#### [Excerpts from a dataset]
__________________________________________________

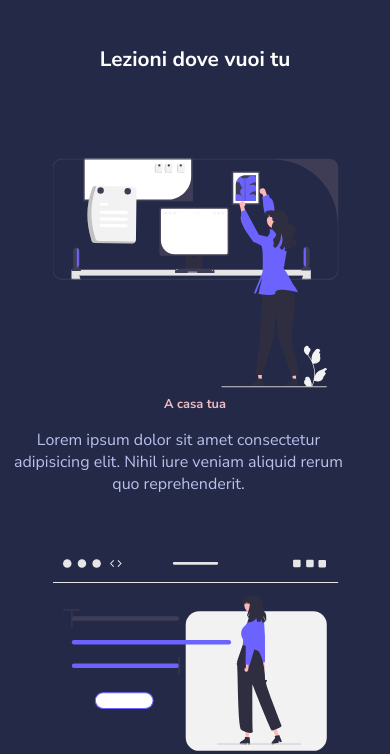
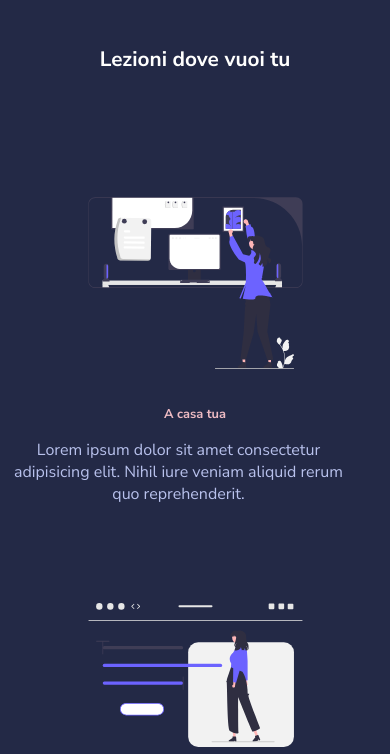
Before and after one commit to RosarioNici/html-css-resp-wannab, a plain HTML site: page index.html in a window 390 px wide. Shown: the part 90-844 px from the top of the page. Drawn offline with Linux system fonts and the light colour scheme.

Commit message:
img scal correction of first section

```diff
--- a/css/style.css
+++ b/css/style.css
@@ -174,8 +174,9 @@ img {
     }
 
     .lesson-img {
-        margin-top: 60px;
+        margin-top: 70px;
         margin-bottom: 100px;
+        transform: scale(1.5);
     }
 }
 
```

__________________________________________________

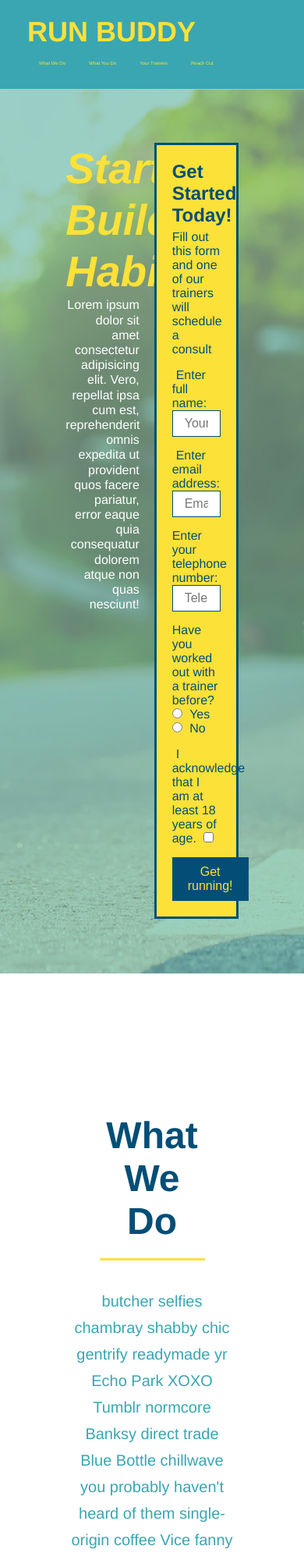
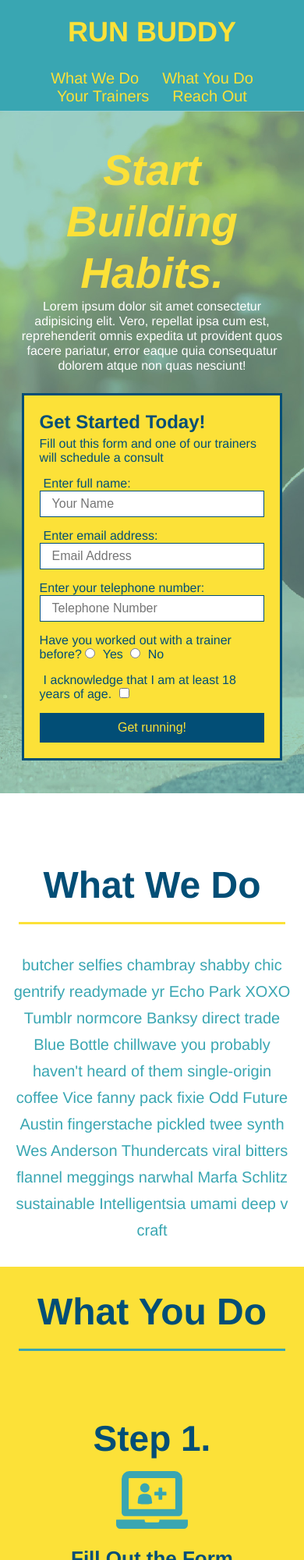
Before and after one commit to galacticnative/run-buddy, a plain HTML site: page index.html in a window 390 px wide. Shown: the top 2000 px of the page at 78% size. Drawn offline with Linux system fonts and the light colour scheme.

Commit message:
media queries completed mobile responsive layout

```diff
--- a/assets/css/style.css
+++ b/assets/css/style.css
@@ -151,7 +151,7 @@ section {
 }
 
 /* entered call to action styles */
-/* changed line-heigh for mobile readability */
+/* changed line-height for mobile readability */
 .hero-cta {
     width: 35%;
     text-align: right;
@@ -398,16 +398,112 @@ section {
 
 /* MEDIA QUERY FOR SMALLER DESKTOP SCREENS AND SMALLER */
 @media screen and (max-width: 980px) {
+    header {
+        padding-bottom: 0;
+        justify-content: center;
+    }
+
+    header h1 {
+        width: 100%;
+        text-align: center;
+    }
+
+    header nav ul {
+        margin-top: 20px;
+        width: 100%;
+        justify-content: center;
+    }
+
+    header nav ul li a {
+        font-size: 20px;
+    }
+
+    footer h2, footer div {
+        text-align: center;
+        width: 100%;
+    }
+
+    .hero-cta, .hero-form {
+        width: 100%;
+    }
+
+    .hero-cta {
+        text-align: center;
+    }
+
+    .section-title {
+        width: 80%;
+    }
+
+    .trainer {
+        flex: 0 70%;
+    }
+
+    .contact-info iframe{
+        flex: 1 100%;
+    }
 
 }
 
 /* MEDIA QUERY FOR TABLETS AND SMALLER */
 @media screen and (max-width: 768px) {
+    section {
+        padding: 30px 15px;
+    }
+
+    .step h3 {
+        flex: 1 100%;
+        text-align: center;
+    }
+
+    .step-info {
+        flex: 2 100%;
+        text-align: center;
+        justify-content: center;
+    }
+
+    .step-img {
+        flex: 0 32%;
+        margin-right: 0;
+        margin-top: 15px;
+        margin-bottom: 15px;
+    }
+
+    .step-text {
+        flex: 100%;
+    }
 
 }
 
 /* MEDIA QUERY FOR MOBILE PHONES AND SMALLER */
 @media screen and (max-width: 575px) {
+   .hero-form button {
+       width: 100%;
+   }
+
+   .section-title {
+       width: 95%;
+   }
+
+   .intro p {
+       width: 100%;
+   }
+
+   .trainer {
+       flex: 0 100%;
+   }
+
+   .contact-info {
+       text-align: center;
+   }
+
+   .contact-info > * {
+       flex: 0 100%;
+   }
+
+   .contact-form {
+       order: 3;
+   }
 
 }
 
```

__________________________________________________

#### [DESCRIPTION OF THE TASK]
Filter the entries above and keep only the lines with the word "SMALLER".

#### [OUTPUT FOR THIS EXERCISE]
 /* MEDIA QUERY FOR SMALLER DESKTOP SCREENS AND SMALLER */
 /* MEDIA QUERY FOR TABLETS AND SMALLER */
 /* MEDIA QUERY FOR MOBILE PHONES AND SMALLER */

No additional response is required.